The Interaction Between FOG And Septic Systems

Posted on: 23 October 2019

Fats, oil, and grease (FOG) are some of the worst substances you can introduce into your septic system. Below are some of the details you should know about FOGs in septic systems:


A typical household uses considerable amounts of FOG products, a lot of which can end up in the septic system if care is not taken to prevent it. Here are some of the main sources of FOG in the septic system:

Cleaning Chemicals

Many cleaning products contain considerable oil and grease.

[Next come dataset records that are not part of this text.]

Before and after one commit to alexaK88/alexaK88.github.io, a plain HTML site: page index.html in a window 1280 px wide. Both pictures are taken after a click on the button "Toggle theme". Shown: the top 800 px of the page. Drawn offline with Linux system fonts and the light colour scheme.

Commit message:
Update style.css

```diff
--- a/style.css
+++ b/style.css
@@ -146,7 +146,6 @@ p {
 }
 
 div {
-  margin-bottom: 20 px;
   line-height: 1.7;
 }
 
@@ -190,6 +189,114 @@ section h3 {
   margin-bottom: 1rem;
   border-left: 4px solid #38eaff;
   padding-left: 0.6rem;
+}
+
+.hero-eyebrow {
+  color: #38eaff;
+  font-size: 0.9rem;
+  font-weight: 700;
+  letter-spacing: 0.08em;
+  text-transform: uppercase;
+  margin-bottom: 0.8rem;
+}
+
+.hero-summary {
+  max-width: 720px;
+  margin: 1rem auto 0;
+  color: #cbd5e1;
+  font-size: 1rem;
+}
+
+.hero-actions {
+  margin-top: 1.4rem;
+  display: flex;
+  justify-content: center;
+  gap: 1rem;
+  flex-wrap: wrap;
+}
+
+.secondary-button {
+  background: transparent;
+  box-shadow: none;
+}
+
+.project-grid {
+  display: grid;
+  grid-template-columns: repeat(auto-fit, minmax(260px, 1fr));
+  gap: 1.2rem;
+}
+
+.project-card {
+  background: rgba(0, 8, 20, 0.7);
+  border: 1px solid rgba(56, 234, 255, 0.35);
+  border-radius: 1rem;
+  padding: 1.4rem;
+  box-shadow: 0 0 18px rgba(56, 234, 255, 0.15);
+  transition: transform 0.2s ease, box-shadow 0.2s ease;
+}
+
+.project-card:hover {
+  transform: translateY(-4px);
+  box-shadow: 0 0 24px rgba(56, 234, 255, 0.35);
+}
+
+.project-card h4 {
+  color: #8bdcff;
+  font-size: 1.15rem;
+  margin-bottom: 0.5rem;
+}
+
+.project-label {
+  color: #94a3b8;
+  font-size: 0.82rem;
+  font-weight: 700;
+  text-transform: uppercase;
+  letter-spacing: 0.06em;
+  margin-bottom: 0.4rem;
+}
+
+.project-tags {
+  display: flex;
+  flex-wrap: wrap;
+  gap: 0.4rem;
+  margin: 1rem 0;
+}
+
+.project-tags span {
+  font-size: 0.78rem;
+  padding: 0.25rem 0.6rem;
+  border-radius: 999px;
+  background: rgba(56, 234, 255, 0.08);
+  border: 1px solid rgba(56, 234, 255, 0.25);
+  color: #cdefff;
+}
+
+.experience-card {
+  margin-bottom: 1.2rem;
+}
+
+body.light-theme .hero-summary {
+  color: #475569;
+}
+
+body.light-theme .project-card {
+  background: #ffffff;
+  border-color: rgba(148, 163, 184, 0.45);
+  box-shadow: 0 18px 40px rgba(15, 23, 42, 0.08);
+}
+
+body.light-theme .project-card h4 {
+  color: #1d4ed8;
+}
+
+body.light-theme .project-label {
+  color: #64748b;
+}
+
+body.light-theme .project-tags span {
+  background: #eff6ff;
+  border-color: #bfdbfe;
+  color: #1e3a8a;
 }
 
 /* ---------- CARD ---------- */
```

You introduce FOG into the septic system whenever you use cleaning chemicals to clean your floors, windows, or utensils and let the waste flow down the drain.

Food Remains

Food remains are some of the biggest sources of FOG. They come in the form of vegetable oils and animal fat, which many people use to cook or fry food. Grease trapped in cooking or eating utensils also ends up in the drain during cleaning.

Bath Products

Many bath products also contain FOG. Bath soaps, hair conditioners, cleaning gels, moisturizers, among other bathroom products, usually end up down the drain.


The effect of FOG in the septic system increases with the nature and amount of fog. Here are the two main consequences you need to worry about:


Some forms of FOG, such as grease, don't flow down the drains as efficiently as other septic wastes. Some, such as fats, can even clog and get trapped within the drains. When other solid particles meet the trapped FOG within the drainage pies, blockage occurs that can lead to slow drains or even back up of wastewater into the house.

Clogging can also occur in the septic drain field. This is because some of the FOG may end up, in their raw form, in the septic drain field. Such FOG won't seep into the soil, and they might also block further absorption of the treated wastes. The result is that your septic drain field might flood.

Treatment Inefficiency

FOG in the septic tank doesn't get broken down as easily as other forms of waste.  The more FOG you send into the septic tank, the more the tank will hold untreated wastes. This will create a huge layer of solid scum in the tank, further increasing the system's ability to treat its wastes. You will need to pump your tank more frequently than normal to get rid of the accumulated wastes.

Hopefully, you will be able to keep FOG away from your septic system. If your septic is already suffering under the weight of FOG, consult a service like Sound Septic Pumping and Services, Inc to clean the system and get it running efficiently again.